Graduate Students' Costs Set to Jump

Article excerpt

The cost of graduate school rose for more than a million students, including thousands in Pittsburgh, with the nation's debt deal.

Under terms of the $2.4 trillion debt reduction bill signed into law on Tuesday, the government will cease paying interest on federal loans for graduate education while students are in school. That means students must pay interest on those loans while in school or face higher repayment costs after graduation.

Mark Kantrowitz of Cranberry, an author who writes about student aid and has testified before Congress on student aid programs, estimates the change will affect about 1.2 million graduate and professional students -- such as those in medical, veterinary, law and pharmacy schools -- across the country when it takes effect on loans granted after July 1.

This year students could obtain Stafford graduate loans of up to $20,500 a year with interest subsidized for up to $8,500. The maximum available loan amount won't change next year, but interest subsidies won't exist.

"Overall, about one-third of all graduate students have Stafford loans, and when you narrow it down to professional schools, about three-fourths of the students have them," Kantrowitz said. "Because virtually every student defers (interest payments), it can add about 16 percent to the cost of repayment."

Jon Kowalski, a Carnegie Mellon University doctoral candidate who is president of the National Association of Graduate-Professional Students, won't feel the sting because he is scheduled to graduate in December.
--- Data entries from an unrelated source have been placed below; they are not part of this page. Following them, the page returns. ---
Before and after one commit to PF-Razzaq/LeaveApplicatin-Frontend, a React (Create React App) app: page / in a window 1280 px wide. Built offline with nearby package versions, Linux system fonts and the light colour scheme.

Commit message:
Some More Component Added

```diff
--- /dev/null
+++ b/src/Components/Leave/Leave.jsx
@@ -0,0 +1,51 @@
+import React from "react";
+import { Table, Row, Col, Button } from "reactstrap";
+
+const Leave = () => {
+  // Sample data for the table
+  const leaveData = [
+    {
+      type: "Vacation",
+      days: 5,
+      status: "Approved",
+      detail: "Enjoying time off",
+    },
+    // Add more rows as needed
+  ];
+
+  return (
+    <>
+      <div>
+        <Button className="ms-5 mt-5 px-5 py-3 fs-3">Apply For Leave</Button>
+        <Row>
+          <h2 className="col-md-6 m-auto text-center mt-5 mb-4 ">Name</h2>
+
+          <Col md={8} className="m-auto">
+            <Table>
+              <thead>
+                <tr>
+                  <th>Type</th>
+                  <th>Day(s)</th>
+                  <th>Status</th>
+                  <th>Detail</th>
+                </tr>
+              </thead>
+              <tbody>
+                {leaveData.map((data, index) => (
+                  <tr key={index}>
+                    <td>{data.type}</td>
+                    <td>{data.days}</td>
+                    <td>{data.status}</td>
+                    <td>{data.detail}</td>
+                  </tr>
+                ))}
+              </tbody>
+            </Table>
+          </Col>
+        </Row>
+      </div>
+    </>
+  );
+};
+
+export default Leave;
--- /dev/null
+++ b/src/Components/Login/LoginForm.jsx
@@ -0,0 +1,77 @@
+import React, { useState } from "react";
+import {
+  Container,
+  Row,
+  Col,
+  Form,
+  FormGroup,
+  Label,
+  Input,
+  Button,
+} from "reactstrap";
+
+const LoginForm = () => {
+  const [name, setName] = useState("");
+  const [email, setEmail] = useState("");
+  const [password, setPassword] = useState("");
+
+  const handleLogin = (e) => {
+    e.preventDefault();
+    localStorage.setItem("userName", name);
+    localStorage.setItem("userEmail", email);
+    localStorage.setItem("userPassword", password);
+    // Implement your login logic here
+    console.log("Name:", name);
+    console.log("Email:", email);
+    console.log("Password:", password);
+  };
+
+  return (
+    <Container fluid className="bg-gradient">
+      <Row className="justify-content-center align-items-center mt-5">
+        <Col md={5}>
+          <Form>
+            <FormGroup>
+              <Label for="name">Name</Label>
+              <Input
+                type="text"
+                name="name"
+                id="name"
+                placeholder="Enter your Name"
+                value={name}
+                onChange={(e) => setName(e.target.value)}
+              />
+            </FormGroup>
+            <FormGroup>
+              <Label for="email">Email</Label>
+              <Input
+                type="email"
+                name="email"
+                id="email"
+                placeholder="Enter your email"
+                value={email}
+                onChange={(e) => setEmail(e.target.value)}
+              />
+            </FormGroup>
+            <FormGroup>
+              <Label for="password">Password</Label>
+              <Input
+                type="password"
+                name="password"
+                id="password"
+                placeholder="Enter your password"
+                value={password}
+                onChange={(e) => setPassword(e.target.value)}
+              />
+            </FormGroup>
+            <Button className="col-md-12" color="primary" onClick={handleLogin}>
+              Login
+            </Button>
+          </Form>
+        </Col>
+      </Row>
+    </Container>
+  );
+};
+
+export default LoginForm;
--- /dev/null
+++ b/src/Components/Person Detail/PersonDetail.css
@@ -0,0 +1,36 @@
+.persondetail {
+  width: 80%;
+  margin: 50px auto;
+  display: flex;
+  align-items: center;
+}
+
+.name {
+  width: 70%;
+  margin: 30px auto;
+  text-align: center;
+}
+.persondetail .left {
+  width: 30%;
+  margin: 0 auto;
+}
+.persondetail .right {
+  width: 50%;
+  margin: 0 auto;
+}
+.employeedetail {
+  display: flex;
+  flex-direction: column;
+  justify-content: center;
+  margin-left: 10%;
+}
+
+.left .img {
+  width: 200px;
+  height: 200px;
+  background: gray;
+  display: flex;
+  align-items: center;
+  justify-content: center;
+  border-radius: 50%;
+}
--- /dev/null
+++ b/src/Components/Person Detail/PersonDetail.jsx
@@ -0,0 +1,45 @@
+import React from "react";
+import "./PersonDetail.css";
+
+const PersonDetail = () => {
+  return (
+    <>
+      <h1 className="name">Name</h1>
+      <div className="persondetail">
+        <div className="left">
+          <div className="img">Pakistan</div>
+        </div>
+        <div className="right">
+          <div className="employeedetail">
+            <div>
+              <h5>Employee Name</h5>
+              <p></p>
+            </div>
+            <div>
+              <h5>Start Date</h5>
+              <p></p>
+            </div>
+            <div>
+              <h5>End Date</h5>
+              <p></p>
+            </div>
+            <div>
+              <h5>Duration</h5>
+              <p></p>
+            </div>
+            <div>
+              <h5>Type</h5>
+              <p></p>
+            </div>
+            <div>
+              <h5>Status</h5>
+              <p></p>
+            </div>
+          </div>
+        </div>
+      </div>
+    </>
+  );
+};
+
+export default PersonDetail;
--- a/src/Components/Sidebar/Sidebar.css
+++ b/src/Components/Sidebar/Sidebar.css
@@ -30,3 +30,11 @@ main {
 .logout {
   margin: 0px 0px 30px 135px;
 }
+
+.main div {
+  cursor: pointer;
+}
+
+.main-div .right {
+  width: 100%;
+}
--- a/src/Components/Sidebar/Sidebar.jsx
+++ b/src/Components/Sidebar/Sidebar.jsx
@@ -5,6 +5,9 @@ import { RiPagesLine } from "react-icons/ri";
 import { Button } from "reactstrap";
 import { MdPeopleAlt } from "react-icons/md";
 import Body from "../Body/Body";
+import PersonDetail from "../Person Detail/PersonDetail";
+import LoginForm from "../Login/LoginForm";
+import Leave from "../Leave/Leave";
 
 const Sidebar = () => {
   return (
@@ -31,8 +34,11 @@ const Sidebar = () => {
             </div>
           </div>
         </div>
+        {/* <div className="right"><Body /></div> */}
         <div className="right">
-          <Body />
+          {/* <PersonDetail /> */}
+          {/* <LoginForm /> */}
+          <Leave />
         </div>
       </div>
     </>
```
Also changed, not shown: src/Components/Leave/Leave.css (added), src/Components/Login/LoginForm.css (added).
But he doesn't like the message it sends to those "pursuing the kind of education a knowledge-based society needs."

"We realize this is an era of shared sacrifice and everyone's got to give something, but we're worried about the impact this will have on existing students or those considering graduate school," Kowalski said. …